What are the MEF’s goals over the next 12 months?

When PAE was launched, the MEF established a cabinet to coordinate the economic reforms and set a 24-month timeframe for the implementation of the proposed 20 measures. Currently, the implementation dashboard has already exceeded 50 percent completion, but many challenges remain. The focus of the next 12 months will primarily be on operationalization. Mozambique is a large country, and a significant portion of its business infrastructure is in the south. However, the measures being implemented aim to change the status quo for the entire country. I believe that the successful rollout of these measures and working with the provinces to ensure widespread compliance are essential for the overall success of the PAE.

Specialists in the Delivery Unit work with stakeholders across the Government of Mozambique to advance key policy reforms to improve the economy and ensure more Mozambicans benefit from the country’s growth. Photo: USAID SPEED.

What is something you wish more people knew about Mozambique?

From its rich cultural diversity to the vibrant traditions of its diverse ethnic groups to the breathtaking beauty of its pristine beaches, national parks, and islands, Mozambique offers a unique and enriching experience for visitors.

Mozambique’s strategic location along the coast of Southern Africa offers access to regional markets and trade routes, while its vast reserves of natural resources, including natural gas, coal, and minerals, make Mozambique a country ripe for foreign investment. With its commitment to investing in key sectors such as agriculture, energy, tourism, and infrastructure, Mozambique will increasingly be seen as a high-potential market for foreign investors.

What else can development partners and the government do to advance broad-based economic growth over the next five years?  

The streamlining of bureaucratic processes along with the ability to establish impactful priorities, has been key to the successful implementation of the PAE. From the government's perspective, I would like to highlight the concept of an empowered Delivery Unit that brings together highly experienced professionals to address real-world challenges within a short timeframe. This concept of a central government-focused Delivery Unit has proven effective in other economies, and when properly applied, it can make a significant difference, as we have witnessed with the PAE.
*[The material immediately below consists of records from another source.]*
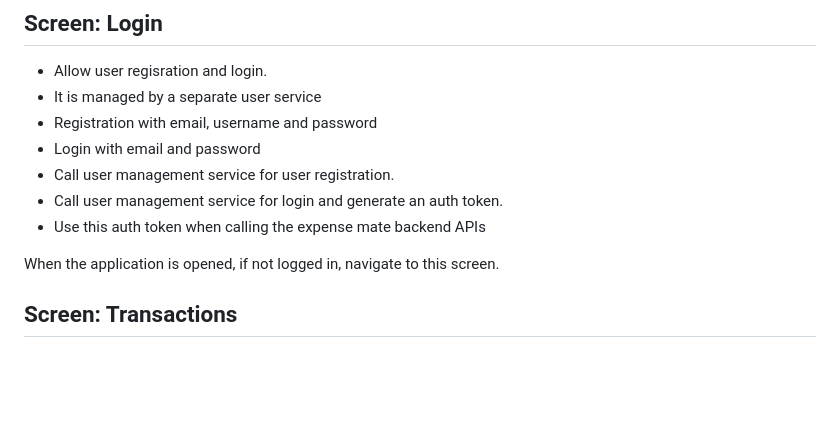
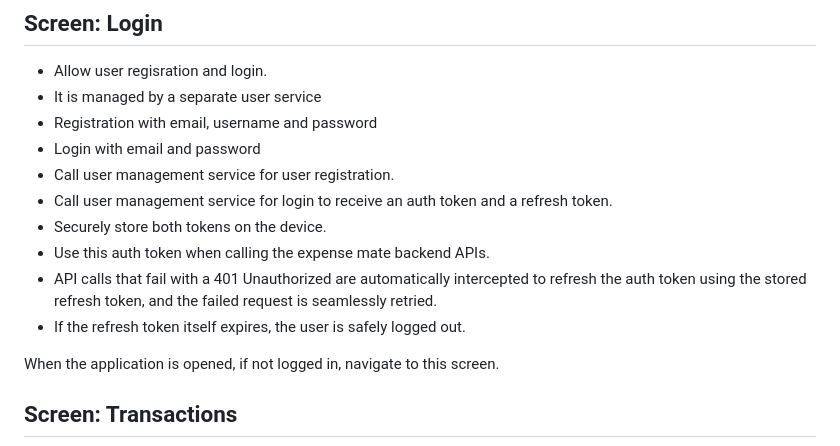
Before and after one commit to Azhar-k/walleto-ui, a Markdown page: docs/features.md, the part around the change. GitHub-like rendering; blank space fills up the shorter version.

```diff
--- a/docs/features.md
+++ b/docs/features.md
@@ -93,8 +93,11 @@ I will give the screen details one by one
  - Registration with email, username and password
  - Login with email and password
  - Call user management service for user registration.
- - Call user management service for login and generate an auth token.
- - Use this auth token when calling the expense mate backend APIs
+ - Call user management service for login to receive an auth token and a refresh token.
+ - Securely store both tokens on the device.
+ - Use this auth token when calling the expense mate backend APIs.
+ - API calls that fail with a 401 Unauthorized are automatically intercepted to refresh the auth token using the stored refresh token, and the failed request is seamlessly retried.
+ - If the refresh token itself expires, the user is safely logged out.
 
  When the application is opened, if not logged in, navigate to this screen.
 ## Screen: Transactions
```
With respect to development partners, I would encourage them to align investments with the momentum generated by the PAE reforms, which are the embodiment of locally led development.